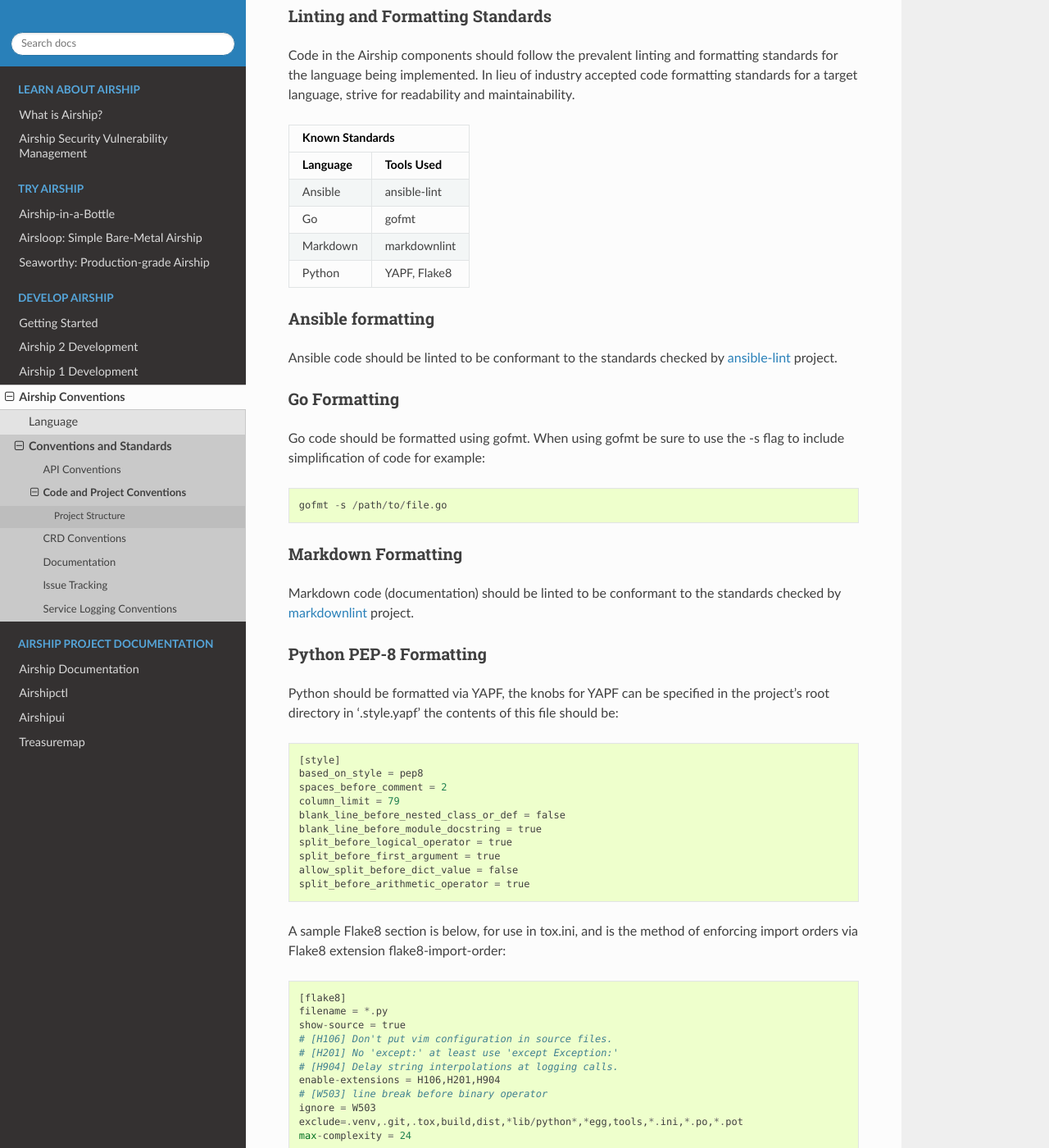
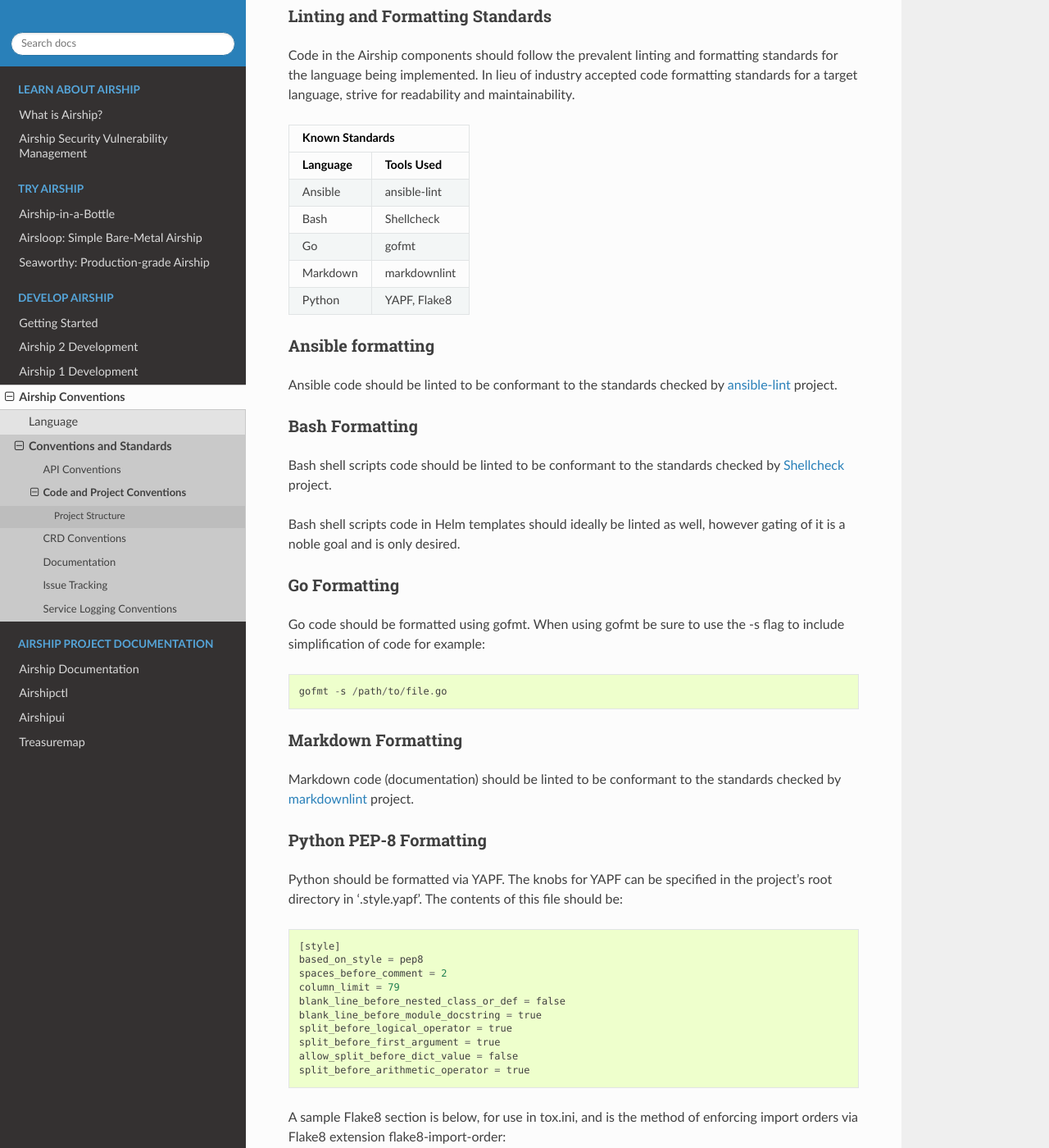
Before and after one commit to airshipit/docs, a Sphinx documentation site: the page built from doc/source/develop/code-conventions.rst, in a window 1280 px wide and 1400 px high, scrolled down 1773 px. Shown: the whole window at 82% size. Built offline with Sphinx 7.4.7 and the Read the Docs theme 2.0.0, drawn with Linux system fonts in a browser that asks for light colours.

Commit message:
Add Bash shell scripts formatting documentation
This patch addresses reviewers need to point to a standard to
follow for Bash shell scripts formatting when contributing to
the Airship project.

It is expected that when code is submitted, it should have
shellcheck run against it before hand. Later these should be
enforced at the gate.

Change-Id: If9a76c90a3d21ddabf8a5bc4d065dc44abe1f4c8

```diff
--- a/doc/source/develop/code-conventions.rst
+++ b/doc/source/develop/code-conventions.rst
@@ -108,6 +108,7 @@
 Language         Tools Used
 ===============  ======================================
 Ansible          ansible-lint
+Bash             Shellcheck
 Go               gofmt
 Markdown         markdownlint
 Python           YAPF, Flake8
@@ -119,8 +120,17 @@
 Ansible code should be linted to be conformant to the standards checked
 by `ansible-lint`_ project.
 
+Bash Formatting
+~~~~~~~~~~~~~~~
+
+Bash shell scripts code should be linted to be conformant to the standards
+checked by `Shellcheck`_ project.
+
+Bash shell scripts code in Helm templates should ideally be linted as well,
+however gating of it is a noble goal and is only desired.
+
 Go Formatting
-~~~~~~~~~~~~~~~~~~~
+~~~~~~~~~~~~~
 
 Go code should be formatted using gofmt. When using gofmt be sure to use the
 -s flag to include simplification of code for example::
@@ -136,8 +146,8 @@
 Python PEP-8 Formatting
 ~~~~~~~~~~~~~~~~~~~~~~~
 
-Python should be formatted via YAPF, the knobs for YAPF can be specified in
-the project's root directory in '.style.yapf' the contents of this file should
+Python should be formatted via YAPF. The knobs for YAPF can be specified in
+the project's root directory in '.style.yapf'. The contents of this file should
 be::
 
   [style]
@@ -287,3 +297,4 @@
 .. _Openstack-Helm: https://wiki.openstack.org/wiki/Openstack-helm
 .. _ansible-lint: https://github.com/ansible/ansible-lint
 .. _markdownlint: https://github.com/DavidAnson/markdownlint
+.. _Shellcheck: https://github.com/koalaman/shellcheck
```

# # # # # # #

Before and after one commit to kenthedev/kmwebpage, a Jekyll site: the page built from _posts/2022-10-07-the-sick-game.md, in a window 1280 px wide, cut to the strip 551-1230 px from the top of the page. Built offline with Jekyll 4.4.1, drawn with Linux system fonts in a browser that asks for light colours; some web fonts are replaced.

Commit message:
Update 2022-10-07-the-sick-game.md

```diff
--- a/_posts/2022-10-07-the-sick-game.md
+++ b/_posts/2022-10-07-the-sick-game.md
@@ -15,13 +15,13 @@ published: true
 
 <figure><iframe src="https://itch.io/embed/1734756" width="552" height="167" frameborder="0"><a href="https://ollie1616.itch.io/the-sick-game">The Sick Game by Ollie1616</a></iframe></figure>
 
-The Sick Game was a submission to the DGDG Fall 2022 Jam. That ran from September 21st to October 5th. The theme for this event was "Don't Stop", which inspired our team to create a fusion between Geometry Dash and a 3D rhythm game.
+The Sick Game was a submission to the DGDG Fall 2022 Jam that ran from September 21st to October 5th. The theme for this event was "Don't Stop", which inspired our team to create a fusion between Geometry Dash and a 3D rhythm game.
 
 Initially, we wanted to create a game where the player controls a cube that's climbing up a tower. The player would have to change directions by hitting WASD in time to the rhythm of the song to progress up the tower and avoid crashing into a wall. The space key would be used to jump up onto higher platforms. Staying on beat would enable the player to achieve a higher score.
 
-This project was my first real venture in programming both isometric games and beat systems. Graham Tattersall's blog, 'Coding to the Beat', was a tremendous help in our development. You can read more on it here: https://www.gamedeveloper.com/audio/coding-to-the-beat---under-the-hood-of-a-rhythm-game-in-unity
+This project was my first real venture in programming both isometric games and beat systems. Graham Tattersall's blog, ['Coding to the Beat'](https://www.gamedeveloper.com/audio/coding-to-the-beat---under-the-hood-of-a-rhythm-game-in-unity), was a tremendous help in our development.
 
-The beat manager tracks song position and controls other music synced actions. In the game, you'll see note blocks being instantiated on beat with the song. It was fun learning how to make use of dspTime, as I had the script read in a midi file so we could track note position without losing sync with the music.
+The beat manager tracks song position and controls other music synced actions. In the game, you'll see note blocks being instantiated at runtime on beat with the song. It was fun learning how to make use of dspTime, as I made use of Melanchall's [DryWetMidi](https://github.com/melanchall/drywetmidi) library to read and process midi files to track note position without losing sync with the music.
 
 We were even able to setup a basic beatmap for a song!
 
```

# # # # # # #

Return each line of the entries that holds the string "code".

--- RESULT ---
Before and after one commit to airshipit/docs, a Sphinx documentation site: the page built from doc/source/develop/code-conventions.rst, in a window 1280 px wide and 1400 px high, scrolled down 1773 px. Shown: the whole window at 82% size. Built offline with Sphinx 7.4.7 and the Read the Docs theme 2.0.0, drawn with Linux system fonts in a browser that asks for light colours.
It is expected that when code is submitted, it should have
--- a/doc/source/develop/code-conventions.rst
+++ b/doc/source/develop/code-conventions.rst
 Ansible code should be linted to be conformant to the standards checked
+Bash shell scripts code should be linted to be conformant to the standards
+Bash shell scripts code in Helm templates should ideally be linted as well,
 Go code should be formatted using gofmt. When using gofmt be sure to use the
 -s flag to include simplification of code for example::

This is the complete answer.